**Your goal:**
Every entry below should appear in the answer exactly as written, apart from the pictures.

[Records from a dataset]
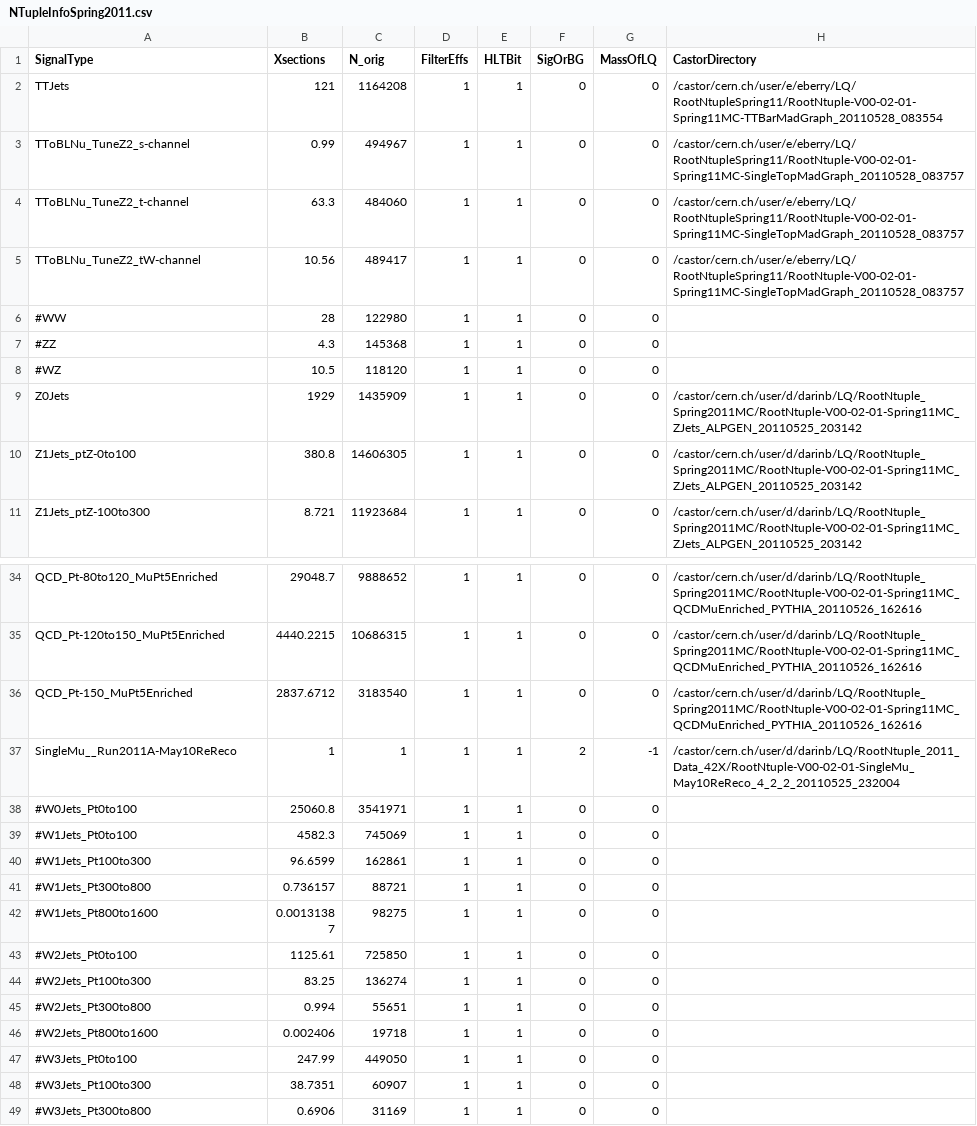
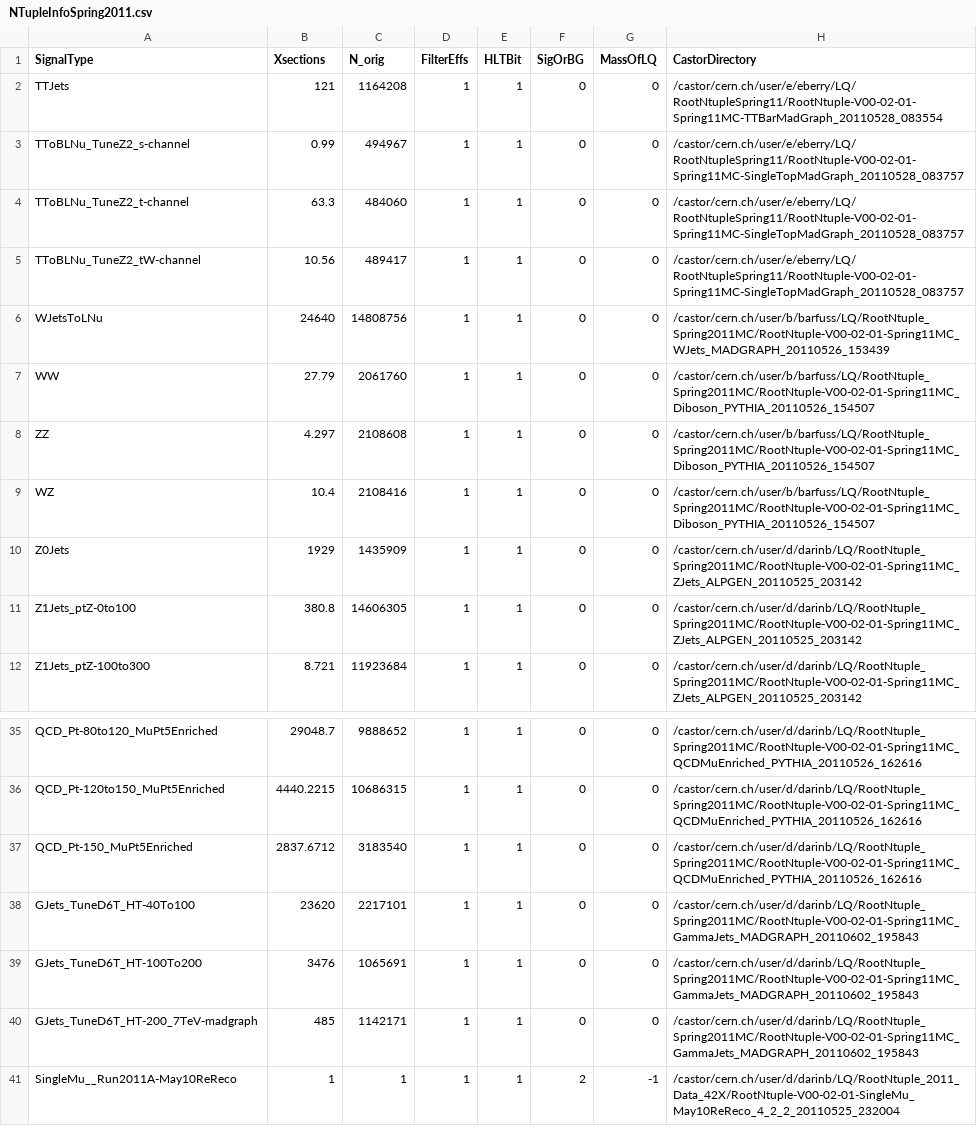
Before and after one commit to darinbaumgartel/usercode, a CSV file: LQ/NTupleAnalyzerV2/NTupleInfoSpring2011.csv, drawn as a sheet; only a part is shown, gaps mark what is left out; the shorter side is filled out with more unchanged rows.

Commit message:
Final version of NTupleInfo with Spring11 MC

```diff
--- a/LQ/NTupleAnalyzerV2/NTupleInfoSpring2011.csv
+++ b/LQ/NTupleAnalyzerV2/NTupleInfoSpring2011.csv
@@ -5,5 +5,6 @@ TToBLNu_TuneZ2_t-channel,63.3,484060,1,1,0,0,/castor/cern.ch/user/e/eberry/LQ/Ro
 TToBLNu_TuneZ2_tW-channel,10.56,489417,1,1,0,0,/castor/cern.ch/user/e/eberry/LQ/RootNtupleSpring11/RootNtuple-V00-02-01-Spring11MC-SingleTopMadGraph_20110528_083757
-#WW,28,122980,1,1,0,0,
-#ZZ,4.3,145368,1,1,0,0,
-#WZ,10.5,118120,1,1,0,0,
+WJetsToLNu,24640,14808756,1,1,0,0,/castor/cern.ch/user/b/barfuss/LQ/RootNtuple_Spring2011MC/RootNtuple-V00-02-01-Spring11MC_WJets_MADGRAPH_20110526_153439
+WW,27.79,2061760,1,1,0,0,/castor/cern.ch/user/b/barfuss/LQ/RootNtuple_Spring2011MC/RootNtuple-V00-02-01-Spring11MC_Diboson_PYTHIA_20110526_154507
+ZZ,4.297,2108608,1,1,0,0,/castor/cern.ch/user/b/barfuss/LQ/RootNtuple_Spring2011MC/RootNtuple-V00-02-01-Spring11MC_Diboson_PYTHIA_20110526_154507
+WZ,10.4,2108416,1,1,0,0,/castor/cern.ch/user/b/barfuss/LQ/RootNtuple_Spring2011MC/RootNtuple-V00-02-01-Spring11MC_Diboson_PYTHIA_20110526_154507
 Z0Jets,1929,1435909,1,1,0,0,/castor/cern.ch/user/d/darinb/LQ/RootNtuple_Spring2011MC/RootNtuple-V00-02-01-Spring11MC_ZJets_ALPGEN_20110525_203142
@@ -36,2 +37,5 @@ QCD_Pt-120to150_MuPt5Enriched,4440.2215,10686315,1,1,0,0,/castor/cern.ch/user/d/
 QCD_Pt-150_MuPt5Enriched,2837.6712,3183540,1,1,0,0,/castor/cern.ch/user/d/darinb/LQ/RootNtuple_Spring2011MC/RootNtuple-V00-02-01-Spring11MC_QCDMuEnriched_PYTHIA_20110526_162616
+GJets_TuneD6T_HT-40To100,23620,2217101,1,1,0,0,/castor/cern.ch/user/d/darinb/LQ/RootNtuple_Spring2011MC/RootNtuple-V00-02-01-Spring11MC_GammaJets_MADGRAPH_20110602_195843
+GJets_TuneD6T_HT-100To200,3476,1065691,1,1,0,0,/castor/cern.ch/user/d/darinb/LQ/RootNtuple_Spring2011MC/RootNtuple-V00-02-01-Spring11MC_GammaJets_MADGRAPH_20110602_195843
+GJets_TuneD6T_HT-200_7TeV-madgraph,485,1142171,1,1,0,0,/castor/cern.ch/user/d/darinb/LQ/RootNtuple_Spring2011MC/RootNtuple-V00-02-01-Spring11MC_GammaJets_MADGRAPH_20110602_195843
 SingleMu__Run2011A-May10ReReco,1,1,1,1,2,-1,/castor/cern.ch/user/d/darinb/LQ/RootNtuple_2011_Data_42X/RootNtuple-V00-02-01-SingleMu_May10ReReco_4_2_2_20110525_232004
```
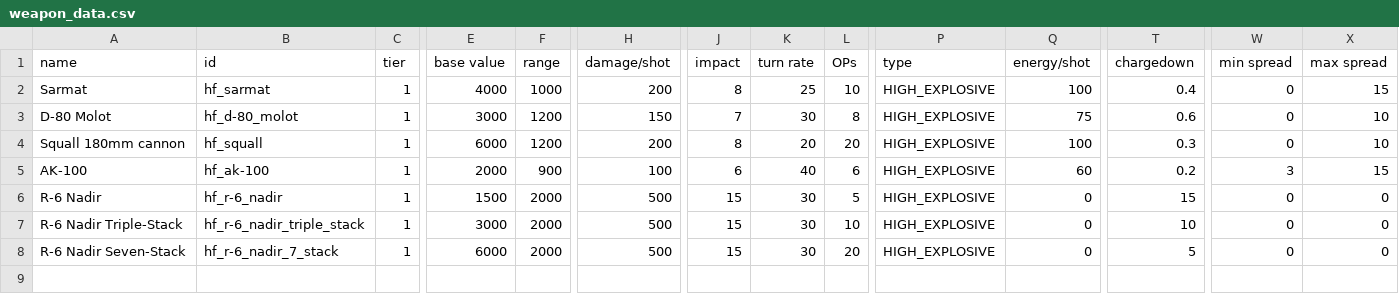
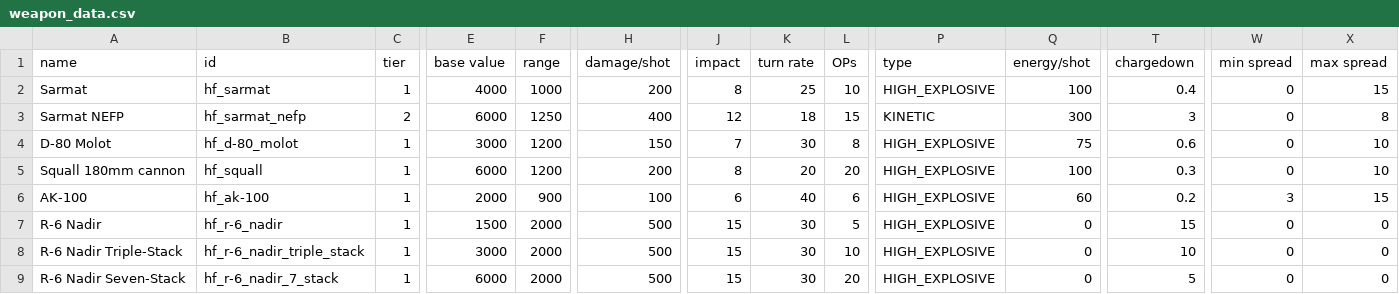
Before and after one commit to Dorcross/highfleet, a CSV file: data/weapons/weapon_data.csv, drawn as a sheet; only a part is shown, gaps mark what is left out; rows hold the shown columns only; the diff names each change by its address in the sheet, - before the commit and + after, or states it on an @@ line.

Commit message:
Created the NEFP

```diff
--- a/data/weapons/weapon_data.csv
+++ b/data/weapons/weapon_data.csv
+row 3: Sarmat NEFP | hf_sarmat_nefp | 2 | 6000 | 1250 | 400 | 12 | 18 | 15 | KINETIC | 300 | 3 | 0 | 8
```
Also changed, not shown: 3 other files.
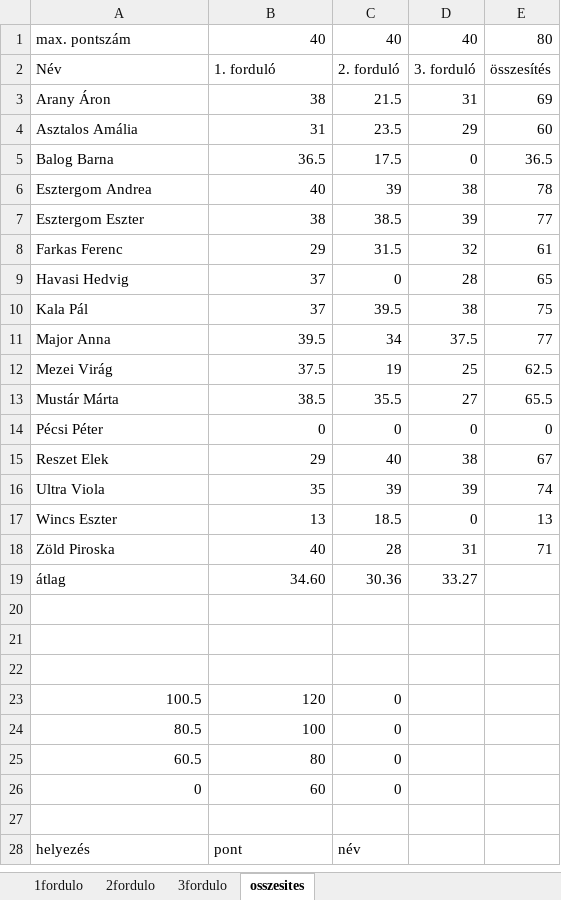
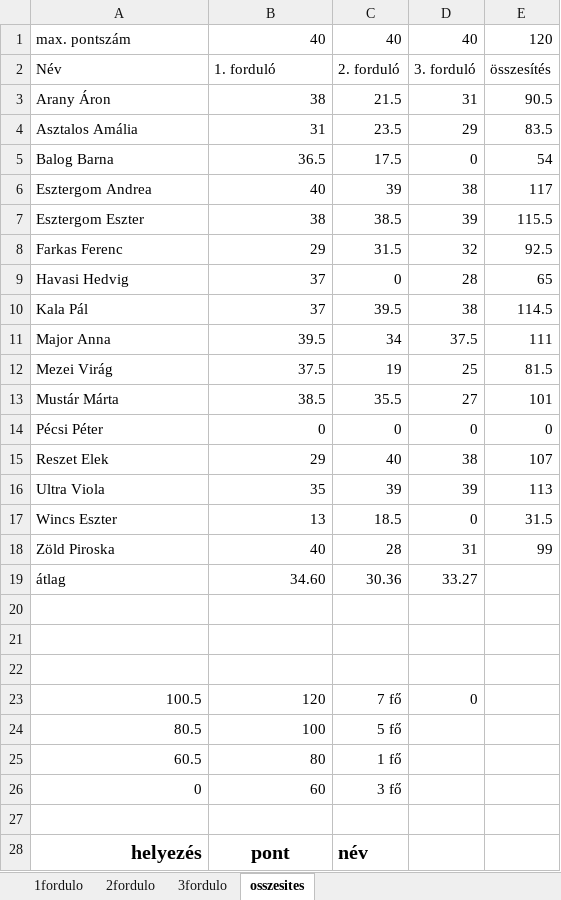
Before and after one commit to koblosistvan/fakt2023, an Excel workbook: Kadarkuti_Marton/_ERETTSEGI_GYAKR/23maj22idegen/levelezoverseny.xlsx, sheet osszesites, drawn as a sheet; only a part is shown; values as stored, in another font and other column widths than the file's, no borders; conditional formats not drawn; the diff covers the shown part only; the diff names each change by its address in the sheet, - before the commit and + after, or states it on an @@ line.

Commit message:
0108 levelezoverseny.xlsx befejezve

```diff
--- a/Kadarkuti_Marton/_ERETTSEGI_GYAKR/23maj22idegen/levelezoverseny.xlsx (sheet osszesites)
+++ b/Kadarkuti_Marton/_ERETTSEGI_GYAKR/23maj22idegen/levelezoverseny.xlsx (sheet osszesites)
-E1: 80
+E1: 120
-E3: 69
+E3: 90.5
-E4: 60
+E4: 83.5
-E5: 36.5
+E5: 54
-E6: 78
+E6: 117
-E7: 77
+E7: 115.5
-E8: 61
+E8: 92.5
-E10: 75
+E10: 114.5
-E11: 77
+E11: 111
-E12: 62.5
+E12: 81.5
-E13: 65.5
+E13: 101
-E15: 67
+E15: 107
-E16: 74
+E16: 113
-E17: 13
+E17: 31.5
-E18: 71
+E18: 99
-C23: 0
+C23: 7 fő
-D23: (empty)
+D23: 0
-C24: 0
+C24: 5 fő
-C25: 0
+C25: 1 fő
-C26: 0
+C26: 3 fő
-A28:C28 bold: off
+A28:C28 bold: on, text size: larger
-A28 alignment: left
+A28 alignment: right
-B28 alignment: left
+B28 alignment: center
```
Also changed, not shown: 6 edited cells and cell formats elsewhere in this sheet, formulas that keep their value.
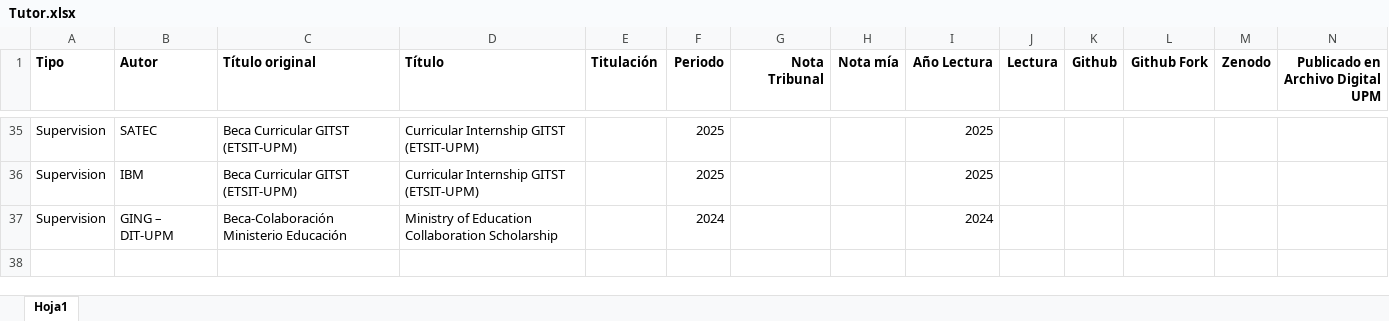
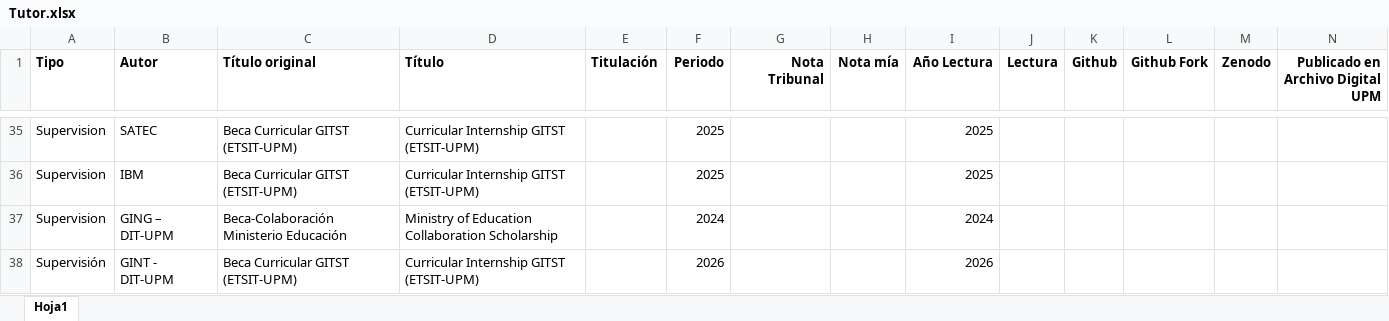
Before and after one commit to javicond3/javicond3.github.io, an Excel workbook: data/Tutor.xlsx, sheet Hoja1, drawn as a sheet; only a part is shown, gaps mark what is left out; values as stored, in another font and other column widths than the file's, no borders; rows hold the shown columns only; the diff names each change by its address in the sheet, - before the commit and + after, or states it on an @@ line.

```diff
--- a/data/Tutor.xlsx (sheet Hoja1)
+++ b/data/Tutor.xlsx (sheet Hoja1)
+row 38: Supervisión | GINT - DIT-UPM | Beca Curricular GITST (ETSIT-UPM) | Curricular Internship GITST (ETSIT-UPM) |  | 2026 |  |  | 2026
```
Also changed, not shown: data/External_Courses_Events_Lectures.xlsx, data/Publications.xlsx.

**Answer section:**
Before and after one commit to darinbaumgartel/usercode, a CSV file: LQ/NTupleAnalyzerV2/NTupleInfoSpring2011.csv, drawn as a sheet; only a part is shown, gaps mark what is left out; the shorter side is filled out with more unchanged rows.

Commit message:
Final version of NTupleInfo with Spring11 MC

```diff
--- a/LQ/NTupleAnalyzerV2/NTupleInfoSpring2011.csv
+++ b/LQ/NTupleAnalyzerV2/NTupleInfoSpring2011.csv
@@ -5,5 +5,6 @@ TToBLNu_TuneZ2_t-channel,63.3,484060,1,1,0,0,/castor/cern.ch/user/e/eberry/LQ/Ro
 TToBLNu_TuneZ2_tW-channel,10.56,489417,1,1,0,0,/castor/cern.ch/user/e/eberry/LQ/RootNtupleSpring11/RootNtuple-V00-02-01-Spring11MC-SingleTopMadGraph_20110528_083757
-#WW,28,122980,1,1,0,0,
-#ZZ,4.3,145368,1,1,0,0,
-#WZ,10.5,118120,1,1,0,0,
+WJetsToLNu,24640,14808756,1,1,0,0,/castor/cern.ch/user/b/barfuss/LQ/RootNtuple_Spring2011MC/RootNtuple-V00-02-01-Spring11MC_WJets_MADGRAPH_20110526_153439
+WW,27.79,2061760,1,1,0,0,/castor/cern.ch/user/b/barfuss/LQ/RootNtuple_Spring2011MC/RootNtuple-V00-02-01-Spring11MC_Diboson_PYTHIA_20110526_154507
+ZZ,4.297,2108608,1,1,0,0,/castor/cern.ch/user/b/barfuss/LQ/RootNtuple_Spring2011MC/RootNtuple-V00-02-01-Spring11MC_Diboson_PYTHIA_20110526_154507
+WZ,10.4,2108416,1,1,0,0,/castor/cern.ch/user/b/barfuss/LQ/RootNtuple_Spring2011MC/RootNtuple-V00-02-01-Spring11MC_Diboson_PYTHIA_20110526_154507
 Z0Jets,1929,1435909,1,1,0,0,/castor/cern.ch/user/d/darinb/LQ/RootNtuple_Spring2011MC/RootNtuple-V00-02-01-Spring11MC_ZJets_ALPGEN_20110525_203142
@@ -36,2 +37,5 @@ QCD_Pt-120to150_MuPt5Enriched,4440.2215,10686315,1,1,0,0,/castor/cern.ch/user/d/
 QCD_Pt-150_MuPt5Enriched,2837.6712,3183540,1,1,0,0,/castor/cern.ch/user/d/darinb/LQ/RootNtuple_Spring2011MC/RootNtuple-V00-02-01-Spring11MC_QCDMuEnriched_PYTHIA_20110526_162616
+GJets_TuneD6T_HT-40To100,23620,2217101,1,1,0,0,/castor/cern.ch/user/d/darinb/LQ/RootNtuple_Spring2011MC/RootNtuple-V00-02-01-Spring11MC_GammaJets_MADGRAPH_20110602_195843
+GJets_TuneD6T_HT-100To200,3476,1065691,1,1,0,0,/castor/cern.ch/user/d/darinb/LQ/RootNtuple_Spring2011MC/RootNtuple-V00-02-01-Spring11MC_GammaJets_MADGRAPH_20110602_195843
+GJets_TuneD6T_HT-200_7TeV-madgraph,485,1142171,1,1,0,0,/castor/cern.ch/user/d/darinb/LQ/RootNtuple_Spring2011MC/RootNtuple-V00-02-01-Spring11MC_GammaJets_MADGRAPH_20110602_195843
 SingleMu__Run2011A-May10ReReco,1,1,1,1,2,-1,/castor/cern.ch/user/d/darinb/LQ/RootNtuple_2011_Data_42X/RootNtuple-V00-02-01-SingleMu_May10ReReco_4_2_2_20110525_232004
```
Before and after one commit to Dorcross/highfleet, a CSV file: data/weapons/weapon_data.csv, drawn as a sheet; only a part is shown, gaps mark what is left out; rows hold the shown columns only; the diff names each change by its address in the sheet, - before the commit and + after, or states it on an @@ line.

Commit message:
Created the NEFP

```diff
--- a/data/weapons/weapon_data.csv
+++ b/data/weapons/weapon_data.csv
+row 3: Sarmat NEFP | hf_sarmat_nefp | 2 | 6000 | 1250 | 400 | 12 | 18 | 15 | KINETIC | 300 | 3 | 0 | 8
```
Also changed, not shown: 3 other files.
Before and after one commit to koblosistvan/fakt2023, an Excel workbook: Kadarkuti_Marton/_ERETTSEGI_GYAKR/23maj22idegen/levelezoverseny.xlsx, sheet osszesites, drawn as a sheet; only a part is shown; values as stored, in another font and other column widths than the file's, no borders; conditional formats not drawn; the diff covers the shown part only; the diff names each change by its address in the sheet, - before the commit and + after, or states it on an @@ line.

Commit message:
0108 levelezoverseny.xlsx befejezve

```diff
--- a/Kadarkuti_Marton/_ERETTSEGI_GYAKR/23maj22idegen/levelezoverseny.xlsx (sheet osszesites)
+++ b/Kadarkuti_Marton/_ERETTSEGI_GYAKR/23maj22idegen/levelezoverseny.xlsx (sheet osszesites)
-E1: 80
+E1: 120
-E3: 69
+E3: 90.5
-E4: 60
+E4: 83.5
-E5: 36.5
+E5: 54
-E6: 78
+E6: 117
-E7: 77
+E7: 115.5
-E8: 61
+E8: 92.5
-E10: 75
+E10: 114.5
-E11: 77
+E11: 111
-E12: 62.5
+E12: 81.5
-E13: 65.5
+E13: 101
-E15: 67
+E15: 107
-E16: 74
+E16: 113
-E17: 13
+E17: 31.5
-E18: 71
+E18: 99
-C23: 0
+C23: 7 fő
-D23: (empty)
+D23: 0
-C24: 0
+C24: 5 fő
-C25: 0
+C25: 1 fő
-C26: 0
+C26: 3 fő
-A28:C28 bold: off
+A28:C28 bold: on, text size: larger
-A28 alignment: left
+A28 alignment: right
-B28 alignment: left
+B28 alignment: center
```
Also changed, not shown: 6 edited cells and cell formats elsewhere in this sheet, formulas that keep their value.
Before and after one commit to javicond3/javicond3.github.io, an Excel workbook: data/Tutor.xlsx, sheet Hoja1, drawn as a sheet; only a part is shown, gaps mark what is left out; values as stored, in another font and other column widths than the file's, no borders; rows hold the shown columns only; the diff names each change by its address in the sheet, - before the commit and + after, or states it on an @@ line.

```diff
--- a/data/Tutor.xlsx (sheet Hoja1)
+++ b/data/Tutor.xlsx (sheet Hoja1)
+row 38: Supervisión | GINT - DIT-UPM | Beca Curricular GITST (ETSIT-UPM) | Curricular Internship GITST (ETSIT-UPM) |  | 2026 |  |  | 2026
```
Also changed, not shown: data/External_Courses_Events_Lectures.xlsx, data/Publications.xlsx.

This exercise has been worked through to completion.